UPDATE 12/2019: The cybersecurity world continues to have its eyes on Motorola’s Richard Rushing. CISO Platform once again named Rushing to its Top 100 Influencers list, a who’s who of security experts online. Rushing ranks 65 this year.
To learn more about why Rushing, Motorola’s Chief Information Security Officer, is an excellent selection, below is the profile written when selected the year before.
CISO Platform names Richard Rushing a Top 100 security influencer
Richard Rushing’s day job is, to say the least, a handful. As Chief Information Security Officer (CISO) for Motorola, Rushing is ultimately responsible for keeping the Lenovo and Motorola networks safe from attackers around the world who would do it various forms of harm.
Yet Rushing does much, much more. In the first month of 2019, he’s already spoken on the tools hackers use to do their work at the Level Up conference online.
This level of nationally recognized expertise is why CISO Platform named Rushing one of the “Top 100 Security Influencers,” a true Who’s Who of thought leaders in the information security field. (To see his entry, click on 60-80 link, Rushing is fourth from top. You also can follow him on Twitter here.)
“This is just the latest example of the recognition Richard has received,” said Jason Ruger, Lenovo’s Chief Information Security Officer. “This won’t be the last list to recognize Richard for his intellect and insights. We are very lucky to have him.”
Rushing joined Motorola in 2008 when they bought AirDefense Inc., the wireless security start-up he co-founded in 2002 and where he served as chief security officer. It’s one of many start-ups Rushing helped found—Verisign and SecureIT being others—and where he further honed his skills forged working at top firms such as General Electric and Siemens.

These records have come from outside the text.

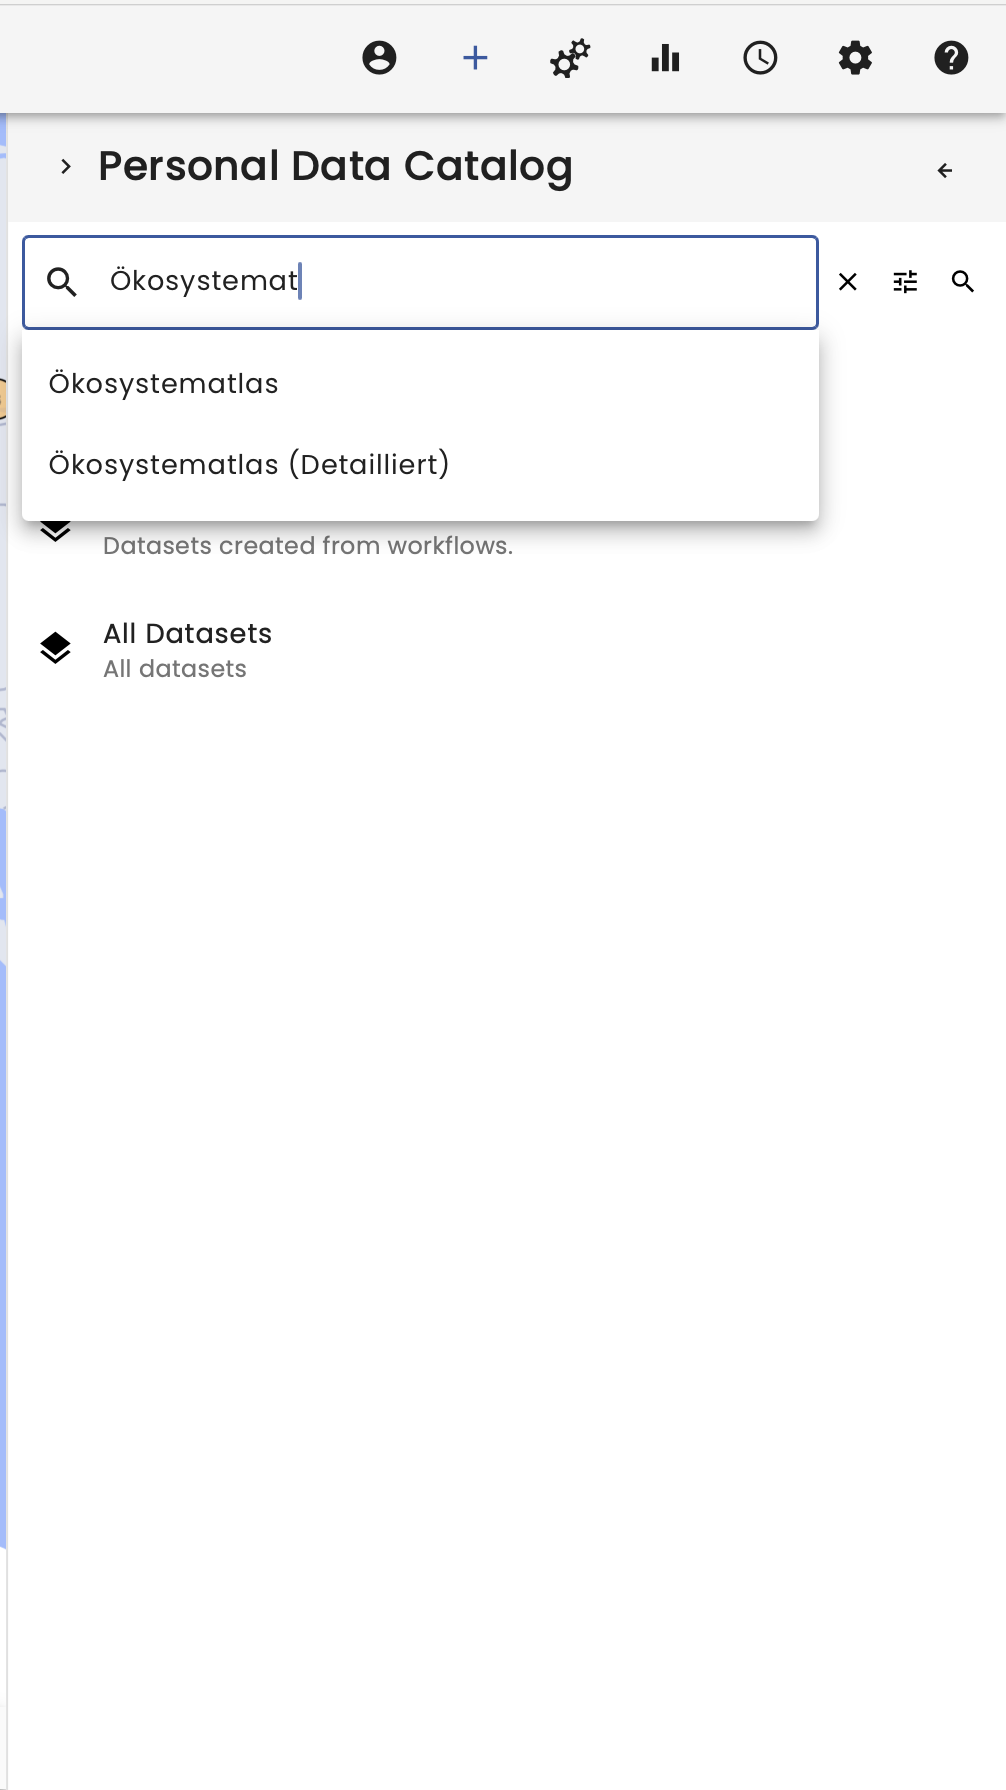
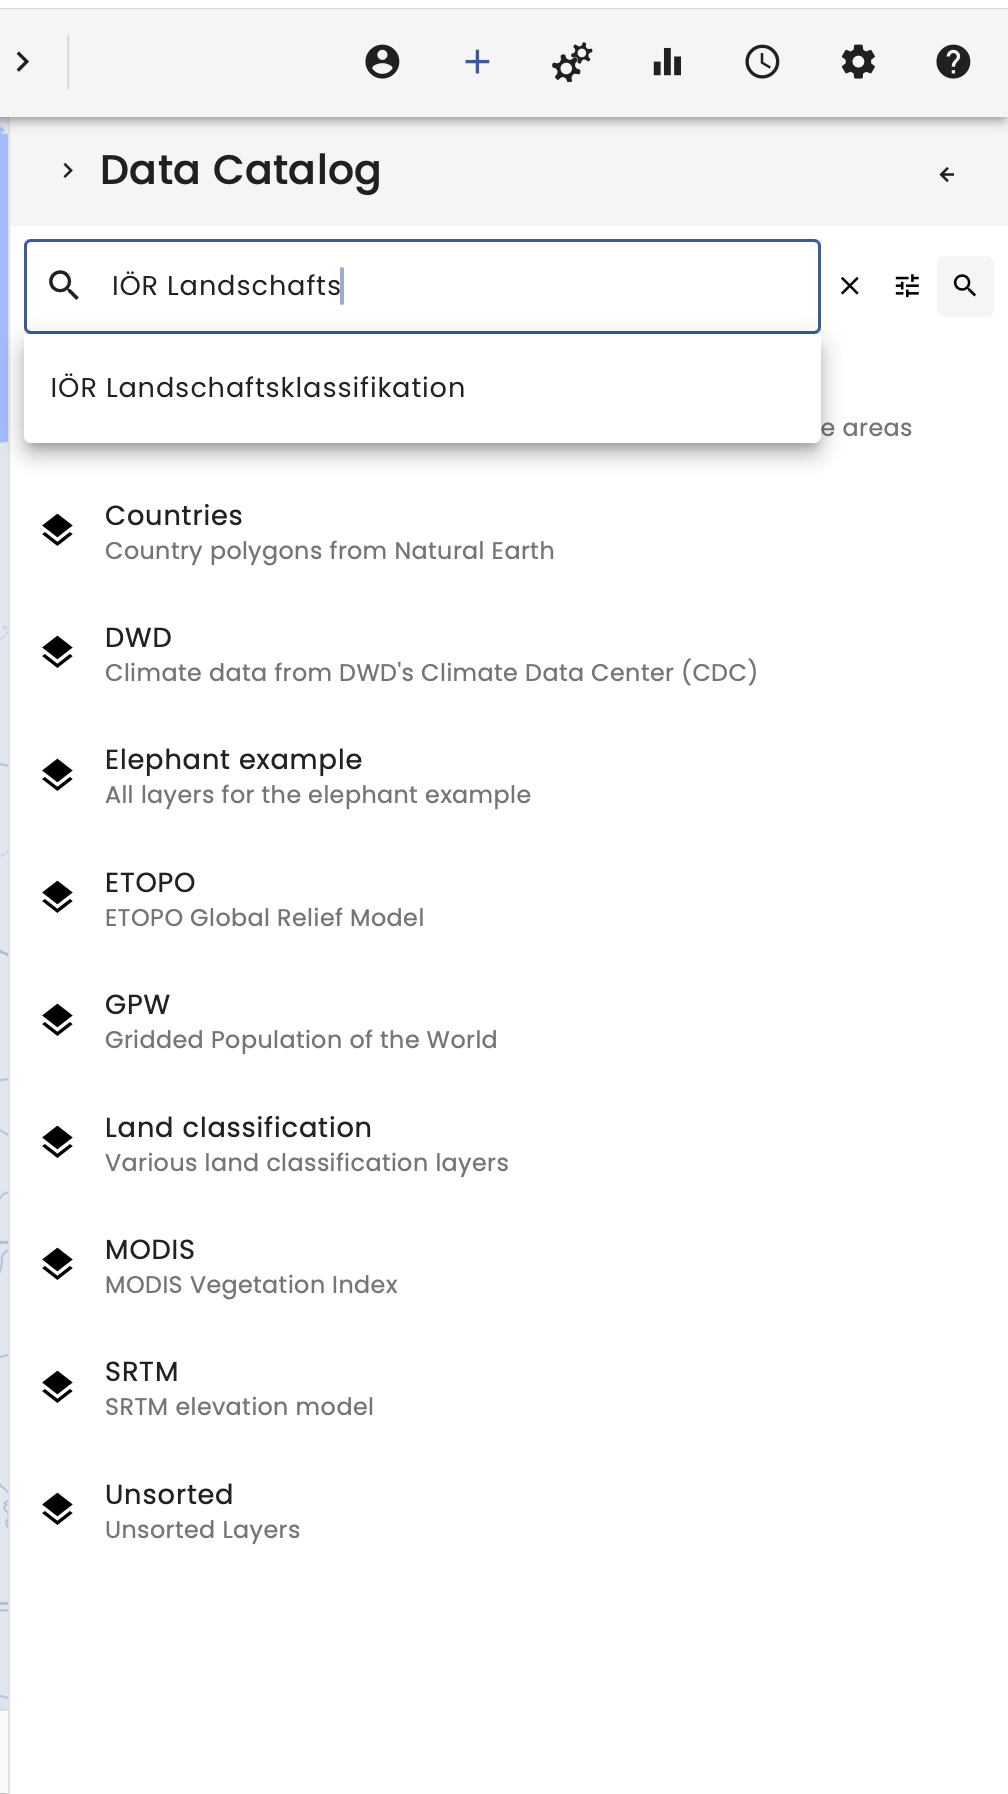
Updated texts and images to consider the update in the data structure and changes in the VAT

diff --git a/src/instructions/auf_dem_trockenen.md b/src/instructions/auf_dem_trockenen.md
@@ -12,7 +12,7 @@
 
 Welcome to the Dry Land Use Case.
 
-In this example, the GBIF occurrence data of *Calopteryx splendens* are clipped to the extent of Germany and merged with the land use classification from the Oekosystematlas as well as a time of average temperature provided by the WorldClim dataset.
+In this example, the GBIF occurrence data of *Calopteryx splendens* are clipped to the extent of Germany and merged with the land use classification from the IÖR land use classification as well as aggregating daily resolved average temperature data provided by the German weather service (DWD).
 
 <img src="images/auf_dem_trockenen_1.png" width="100%" height="auto" alt="Introduction image VAT overview">
 
@@ -28,27 +28,19 @@ For the spatial selection we also need the German border, which we found by sear
 
 <img src="images/auf_dem_trockenen_4.png" width="50%" height="auto" alt="Germany search">
 
-Next, for the link between the occurrence data and the average temperature, we search for the _Average Temperature_ dataset in the data catalogue.
+Next, for the link between the occurrence data and the average temperature, we search for the _Daily mean air temperature_ dataset in the data catalogue.
 
 <img src="images/auf_dem_trockenen_5.png" width="50%" height="auto" alt="Average temperature search">
 
-**Caution**: The _Average Temperature_ is a spatio-temporal dataset. Always check the spatial and temporal extent in the metadata.
+**Caution**: The _Daily mean air temperature_ is a spatio-temporal dataset. Always check the spatial and temporal extent in the metadata.
 
 <img src="images/auf_dem_trockenen_6.png" width="50%" height="auto" alt="Average temperature spatiotemporal extent">
 
-The _Average Temperature_ dataset covers the whole Earth and a time range from 1970/01/01 to 2000/12/31. To do this we need to change the time in the time menu at the top right.
+The *Daily mean air temperature* dataset covers Germany with a time range from 1951/01/01 to 2021/01/01 in a daily resolution. To see an effect on the data it is recommended to change the time in the time menu at the top right due to the high spatiotemporal resolution of the temperature data.
 
 <img src="images/auf_dem_trockenen_7.png" width="50%" height="auto" alt="Time menu">
 
-As the dataset does not look very attractive, we will change the colour palette of the raster data. This can be done by right-clicking on the layer and selecting _Edit Symbology_.
-
-<img src="images/auf_dem_trockenen_8.png" width="50%" height="auto" alt="Edit symbology button">
-
-In the symbology menu, scroll down to _Create colour table_, select a colour map such as _VIRIDIS_ or _MAGMA_, click the _Create colour table_ button and confirm with the _Apply button_ at the bottom of the symbology menu.
-
-<img src="images/auf_dem_trockenen_9.png" width="50%" height="auto" alt="Edit symbology menu">
-
-In order to link the occurrence data with the land use classification, it is also necessary to load the _Oekosystematlas_ by searching for it in the personal data catalogue. The personal data catalogue contains all datasets uploaded by the user as well as a section with _all datasets_, which also contains datasets not listed.
+In order to link the occurrence data with the land use classification, it is also necessary to load the _IÖR Landschaftsklassifikation_ by searching for it in the data catalogue.
 
 <img src="images/auf_dem_trockenen_10.png" width="50%" height="auto" alt="Oekosystematlas search">
 
@@ -58,7 +50,11 @@ First we use a _Point in Polygon Filter_ to restrict our occurrence data to Germ
 
 <img src="images/auf_dem_trockenen_11.png" width="50%" height="auto" alt="Point in Polygon filter">
 
-Next, we join the raster data to the vector data using the _Raster Vector Join Operator_, which takes the occurrence data as a vector and the Ecosystem Atlas and Mean Temperature as raster data.
+As the Daily mean air temperature has such a high temporal resolution we want to convert it into a more handable and more interpretable monthly time resolution using the _Temporal Raster Aggregation Operator_.  
+
+<img src="images/auf_dem_trockenen_8.png" width="50%" height="auto" alt="Raster Vector Join">
+
+Next, we join the raster data to the vector data using the _Raster Vector Join Operator_, which takes the occurrence data as a vector and the IÖR Landschaftsklassifikation and Monthly mean air temperature as raster data.
 
 <img src="images/auf_dem_trockenen_12.png" width="50%" height="auto" alt="Raster Vector Join">
 
@@ -70,11 +66,11 @@ The _Histogram_ operator can be used to visualise the distribution of occurrence
 
 <img src="images/auf_dem_trockenen_14.png" width="50%" height="auto" alt="Histogram">
 
-To visualise the classified data, it is recommended to use the _Class Histogram_ operator, which translates the Ecosystem Atlas numbers into class names using the metadata.
+To visualise the classified data, it is recommended to use the _Class Histogram_ operator, which translates the IÖR land classification numbers into class names using the metadata.
 
 <img src="images/auf_dem_trockenen_15.png" width="50%" height="auto" alt="Class histogram">
 
-The plots then show the distribution of occurrences of _Calopteryx splendens_ as a function, firstly, of the average temperature on 1 January 2000 and, secondly, of the land-use classification of the Ecosystematlas.
+The plots then show the distribution of occurrences of _Calopteryx splendens_ as a function, firstly, of the average temperature on 1 January 2000 and, secondly, of the land-use classification of the IÖR Landklassifikation. Now the time selection menu at the top can be used to observe the change between the observation and the temperature and land use classification over the course of the year. But please note, that the land classification does not change over time, only the species occurrences. 
 
 <img src="images/auf_dem_trockenen_16.png" width="100%" height="auto" alt="Overview Calopteryx splendens final">
 

diff --git a/src/instructions/canis_lupus_meets_felis_silvestris.md b/src/instructions/canis_lupus_meets_felis_silvestris.md
@@ -12,7 +12,7 @@
 
 Welcome to the *Canis lupus* meets *Felis silvestris* use case.
 
-In this example the GBIF occurrence data of *Canis lupus* and *Felis silvestris* are cut to the extent of Germany and linked to the land use classification of the Ecosystematlas.
+In this example the GBIF occurrence data of *Canis lupus* and *Felis silvestris* are cut to the extent of Germany and linked to the land use classification of the IÖR land use classification.
 
 <img src="images/canis_lupus_meets_felis_silvestris_1.png" width="100%" height="auto" alt="Introduction image VAT overview">
 
@@ -28,7 +28,7 @@ For the spatial selection we also need the German borders, which we found by sea
 
 <img src="images/canis_lupus_meets_felis_silvestris_4.png" width="50%" height="auto" alt="Germany search">
 
-In order to link the occurrence data with the land use classification, it is also necessary to load the _Oekosystematlas_ by searching for it in the personal data catalogue. The personal data catalogue contains all datasets uploaded by the user as well as a section with _all datasets_, which also contains datasets not listed.
+In order to link the occurrence data with the land use classification, it is also necessary to load the _IÖR Landschaftsklassifikation_ by searching for it in the data catalogue. 
 
 <img src="images/canis_lupus_meets_felis_silvestris_5.png" width="50%" height="auto" alt="Oekosystematlas search">
 
@@ -38,15 +38,15 @@ First we use a _Point in Polygon Filter_ to restrict our occurrence data to Germ
 
 <img src="images/canis_lupus_meets_felis_silvestris_6.png" width="50%" height="auto" alt="Point in Polygon Filter">
 
-Next, we join the raster data to the vector data using the _Raster Vector Join Operator_, which takes the occurrence data as a vector and the Ecosystem Atlas as raster data.
+Next, we join the raster data to the vector data using the _Raster Vector Join Operator_, which takes the occurrence data as a vector and the IÖR Landschaftsklassifikation as raster data.
 
 <img src="images/canis_lupus_meets_felis_silvestris_7.png" width="50%" height="auto" alt="Raster Vector Join">
 
-The result is that the vector data is spatially linked to the raster data by position. Therefore, a new column is added to the vector data table containing the information.
+The result is that the vector data is spatially linked to the raster data by position. Therefore, a new column is added to the vector data table containing the information. The float values are the result of the clustering calculating the mean of all integer encoded classes in classified data. This won't reflect in the downloaded data.
 
 <img src="images/canis_lupus_meets_felis_silvestris_8.png" width="100%" height="auto" alt="Data table Canis lupus oekosystematlas">
 
-To visualise the classified data, it is recommended to use the _Class Histogram_ operator, which translates the Ecosystem Atlas numbers into class names using the metadata.
+To visualise the classified data, it is recommended to use the _Class Histogram_ operator, which translates the IÖR Landschaftsklassifiation numbers into class names using the metadata.
 
 <img src="images/canis_lupus_meets_felis_silvestris_9.png" width="50%" height="auto" alt="Class histogram">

But like many top IT leaders, Rushing’s training started at an early age when he fell in love with computers, got his hands on some equipment and dug in. He credits his father with introducing him to computing and encouraging him to learn as much as he could even when he was still in elementary school. It helped that his father worked for Honeywell as a service engineer on mainframe computers. For Rushing, that meant that before there were personal computers—much less the Internet of today—he had a modem and a load teletype machine at home.
“When my dad brought home a terminal, seeing everything on the screen changed my perception, made it all real,” Rushing said. “My dad really encouraged me, got me a PC and lots of books so that all through elementary, middle and high school I’d been doing a bunch of stuff.”

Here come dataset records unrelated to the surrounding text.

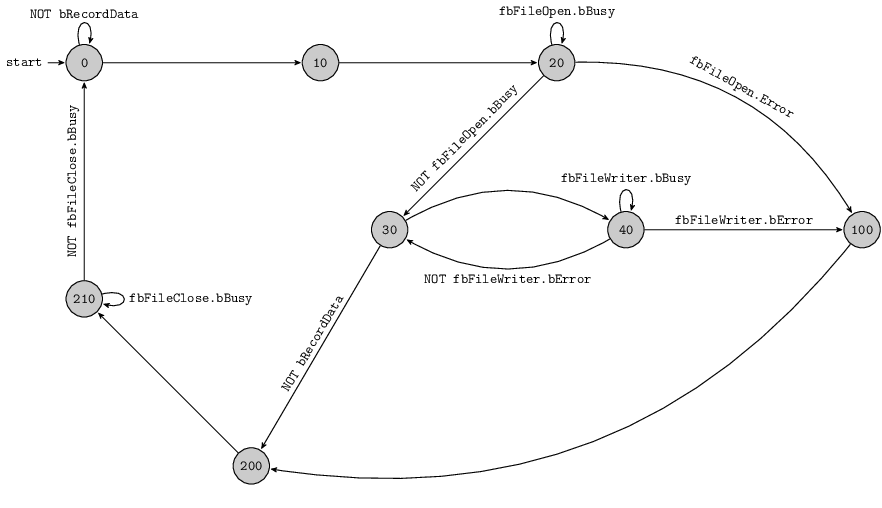
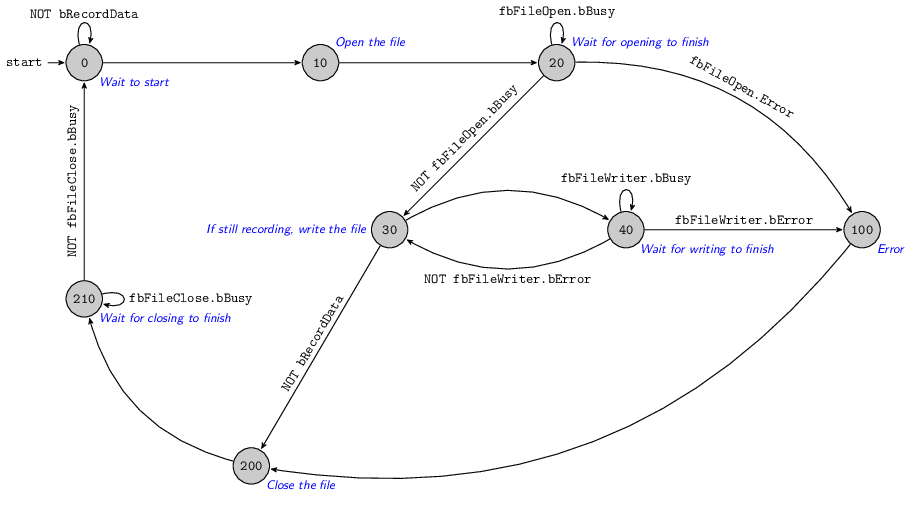
updated diagram

diff --git a/docs/state_diagram.tex b/docs/state_diagram.tex
@@ -6,6 +6,7 @@
 
 \usepackage{pgf}
 \usepackage{tikz}
+\usepackage{xcolor}
 \usetikzlibrary{arrows,automata}
 \usepackage[latin1]{inputenc}
 
@@ -16,31 +17,45 @@
                     semithick]
 \tikzstyle{every state}=[fill=lightgray,draw=black,text=black]
 
-\node[initial,state] 	(0) 	{0};
+\node[initial,state] 	(0) 					{0};
 \node[state]		(10) 	[right of=0]			{10};
 \node[state]		(20) 	[right of=10]			{20};
-\node[state]		(30) 	[below left of=20]			{30};
+\node[state]		(30) 	[below left of=20]		{30};
 \node[state]		(40) 	[right of=30]			{40};
-\node[state]		(100) 	[right of=40]		{100};
-\node[state]		(210) 	[below of=0]	{210};
+\node[state]		(100) 	[right of=40]			{100};
+\node[state]		(210) 	[below of=0]			{210};
 \node[state]		(200) 	[below right of=210]	{200};
 
 
-\path 	(0)	edge	[loop above]	node	{NOT bRecordData}	(0)
-	(0)	edge			node	{}	(10)
-	(10)	edge			node	{}	(20)
-	(20)	edge	[loop above]	node	{fbFileOpen.bBusy}	(20)
+\path 	(0)	edge	[loop above]	node	{NOT bRecordData}				(0)
+	(0)	edge			node	{}							(10)
+	(10)	edge			node	{}							(20)
+	(20)	edge	[loop above]	node	{fbFileOpen.bBusy}					(20)
 	(20)	edge			node	[above, sloped]{NOT fbFileOpen.bBusy}	(30)
-	(30)	edge	[bend left]	node	{}	(40)
-	(40)	edge	[loop above]	node	{fbFileWriter.bBusy}	(40)
-	(40)	edge	[bend left]	node	[below]{NOT fbFileWriter.bError}	(30)
-	(30)	edge			node 	[above, sloped]{NOT bRecordData}	(200)
-	(200)	edge			node 	{}	(210)
+	(30)	edge	[bend left]	node	{}							(40)
+	(40)	edge	[loop above]	node	{fbFileWriter.bBusy}				(40)
+	(40)	edge	[bend left]	node	[below]{NOT fbFileWriter.bError}		(30)
+	(30)	edge			node 	[above, sloped]{NOT bRecordData}		(200)
+	(200)	edge	[bend left]	node 	{}							(210)
 	(210)	edge			node 	[above, sloped]{NOT fbFileClose.bBusy}	(0)
-	(210)	edge	[loop right]	node	{fbFileClose.bBusy}	(210)
-	(20)	edge	[bend left]	node 	[above, sloped]{fbFileOpen.Error}	(100)
-	(40)	edge			node 	{fbFileWriter.bError}	(100)
-	(100)	edge	[bend left]	node	{}	(200);
+	(210)	edge	[loop right]	node	{fbFileClose.bBusy}					(210)
+	(20)	edge	[bend left]	node 	[above, sloped]{fbFileOpen.Error}		(100)
+	(40)	edge			node 	{fbFileWriter.bError}				(100)
+	(100)	edge	[bend left]	node	{}							(200);
+
+\fontfamily{\sfdefault}\selectfont
+\small
+\itshape
+\color{blue}
+
+\draw	(0)	node	[below right=0.25cm]{Wait to start}
+	(10)	node	[above right=0.25cm]{Open the file}
+	(20)	node	[above right=0.25cm]{Wait for opening to finish}
+	(30)	node	[left=0.5cm]{If still recording, write the file}
+	(40)	node	[below right=0.25cm]{Wait for writing to finish}
+	(100)	node	[below right=0.25cm]{Error}
+	(200)	node	[below right=0.25cm]{Close the file}
+	(210)	node	[below right=0.25cm]{Wait for closing to finish};
 
 
 \end{tikzpicture}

Deeply curious, Rushing dove into the workings of all the technology he could. And before he even applied to college, he was already a fixture on bulletin boards, the pre-Internet hotbed of information sharing among tech-savvy computer geeks and hackers.

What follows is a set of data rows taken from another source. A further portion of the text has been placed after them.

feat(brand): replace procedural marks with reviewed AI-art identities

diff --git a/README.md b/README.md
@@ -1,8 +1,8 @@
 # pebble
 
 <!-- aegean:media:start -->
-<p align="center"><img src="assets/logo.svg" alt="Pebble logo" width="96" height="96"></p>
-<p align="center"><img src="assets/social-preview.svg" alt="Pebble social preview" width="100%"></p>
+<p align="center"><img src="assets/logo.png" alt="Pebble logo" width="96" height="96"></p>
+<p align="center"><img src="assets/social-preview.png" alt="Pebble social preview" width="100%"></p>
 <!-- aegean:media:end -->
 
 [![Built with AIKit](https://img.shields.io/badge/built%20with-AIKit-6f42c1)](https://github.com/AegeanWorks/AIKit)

“It wasn’t dark, dark web stuff, but it was rather dim,” Rushing said of those days. And it was then that he first became interested in being on the side that blocked the hackers, what became a career in IT security. Why? Because it was harder.
“I’m one of these crazy folks who likes a challenge,” he said. “Yes, breaking is easy. You can break lots of things. Protecting those systems actually much harder. It’s like a math equation, trying to understand and balance both things. If you could exploit, next question is how do I fix that.”
When he went to Arizona State for college, thanks to a bulletin board contact he immediately got work testing the security and functionality of early modems for a Phoenix bank. His computer skills were so strong that he didn’t even bother majoring it at college, choosing finance instead. That led to him a brief stint as a financial analyst that lasted long enough to confirm that he should be in IT security instead.
His experience on the edges of the hacker world have taught him a lot. He still studies them, understanding important concepts such as how hackers acquire and move data, what they are looking for and what larger organizations they fit into, be they criminal organizations or nation states. He believes you have to know who is working against you, and that knowledge provides the topics for his many conference presentations, written pieces and other speaking engagements.
When he looks at the changing technology landscape, one of the things that has him most excited is Artificial Intelligence, or AI, as a potential tool for CISOs like himself.
“AI is super interesting to me for potential to be adapted to the security space,” he said. “Things happen so fast now, the speed of the internet is not something a human can react to fast enough. We’re going to have to have machines react for us. The question is can machines react fast enough and yet still be accurate enough to avoid causing more harm. As this develops, we all need to remember that humans make mistakes, and machines will make mistakes, and that needs to be accepted as making mistakes is a crucial part of the learning process.”
So, what’s the one piece of advice he would give everyone regarding network security? It just takes one.
“You just click on one thing and it happens so fast,” he said of employees clicking on a seemingly benign attachment or email that suddenly activates an executable file. “People always ask ‘why me’ and the answer is that the people attacking just need access somewhere. You may be step two in a 10-step process to get where they want to go.”
Looking to his 2019, Rushing is giving an online talk about the tools in hackers’ toolboxes, a panel discussion on top issues for 2019, and a talk in Shanghai about integrating security in development/operations environments.